*REQUIRED ACTION*. For the records below, tally every line that has the word "html" and reply with the number alone.

(Data excerpts)
※ ※ ※

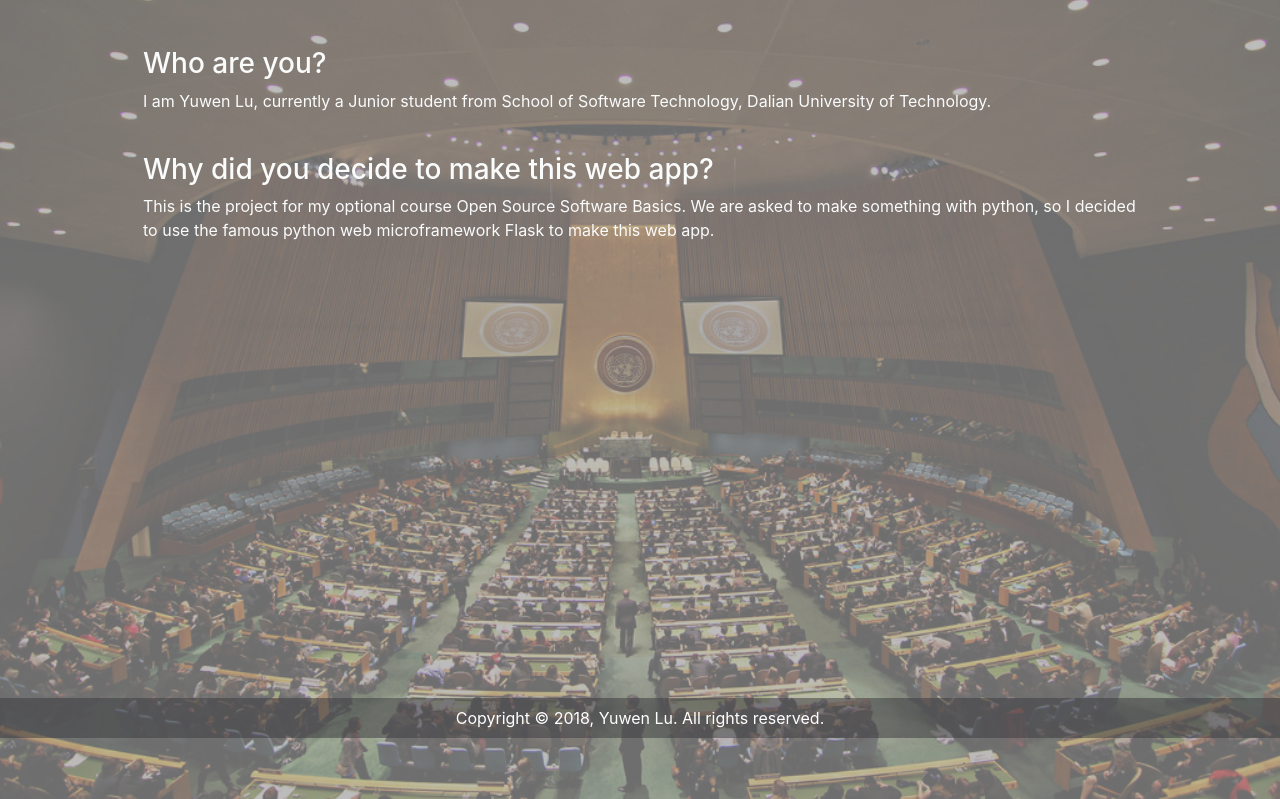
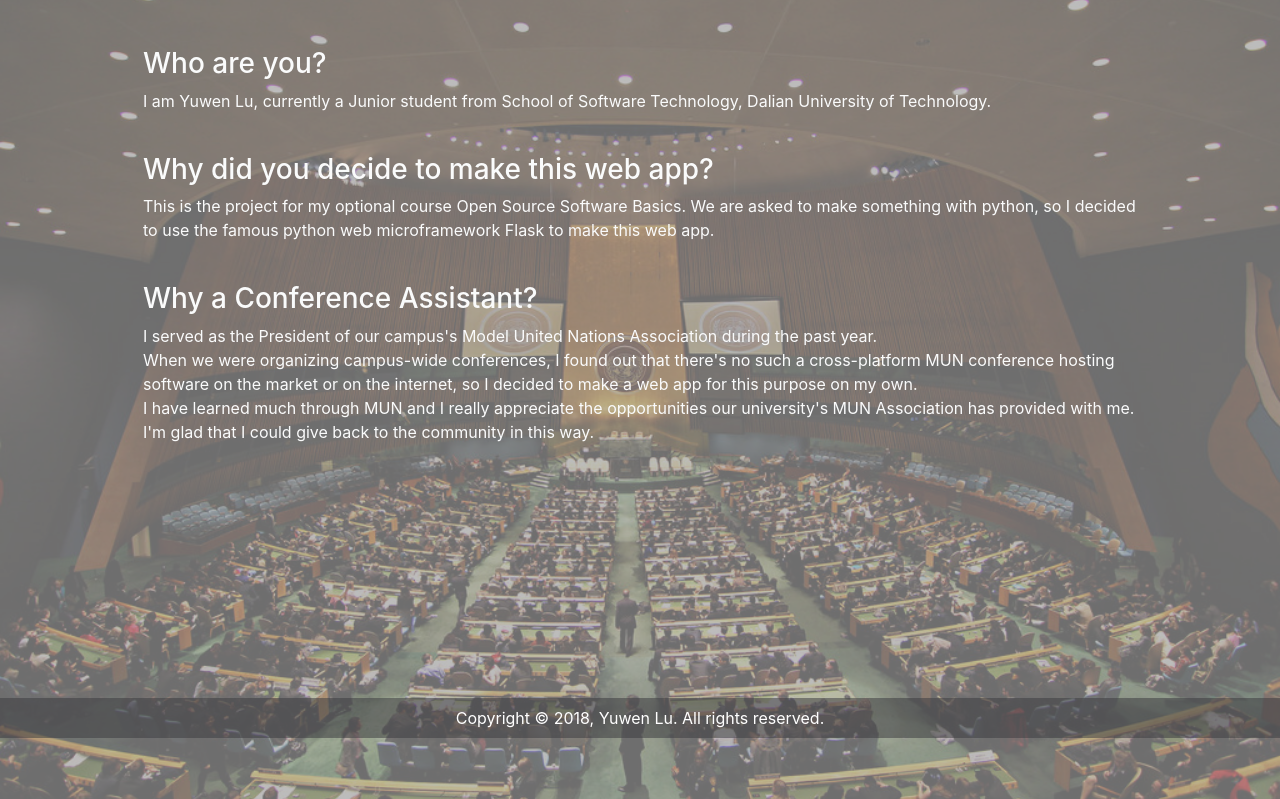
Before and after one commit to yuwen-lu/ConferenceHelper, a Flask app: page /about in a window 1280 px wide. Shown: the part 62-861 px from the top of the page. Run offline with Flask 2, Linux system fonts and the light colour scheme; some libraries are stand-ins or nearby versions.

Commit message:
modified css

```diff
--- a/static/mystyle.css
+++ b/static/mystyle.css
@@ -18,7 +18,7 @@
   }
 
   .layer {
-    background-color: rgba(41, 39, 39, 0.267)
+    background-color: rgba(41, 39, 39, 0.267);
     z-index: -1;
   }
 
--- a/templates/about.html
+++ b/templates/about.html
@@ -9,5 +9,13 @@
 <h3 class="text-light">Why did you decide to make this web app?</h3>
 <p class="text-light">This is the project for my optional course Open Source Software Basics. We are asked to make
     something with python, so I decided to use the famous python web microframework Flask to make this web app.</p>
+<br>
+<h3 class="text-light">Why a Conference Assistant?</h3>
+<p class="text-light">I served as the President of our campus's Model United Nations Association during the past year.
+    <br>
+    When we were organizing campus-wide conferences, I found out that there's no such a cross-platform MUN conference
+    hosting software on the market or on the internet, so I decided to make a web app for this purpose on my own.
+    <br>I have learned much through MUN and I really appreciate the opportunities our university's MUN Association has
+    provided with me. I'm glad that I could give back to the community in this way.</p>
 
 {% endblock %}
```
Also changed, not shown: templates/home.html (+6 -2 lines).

※ ※ ※

*WORKED SOLUTION*. 3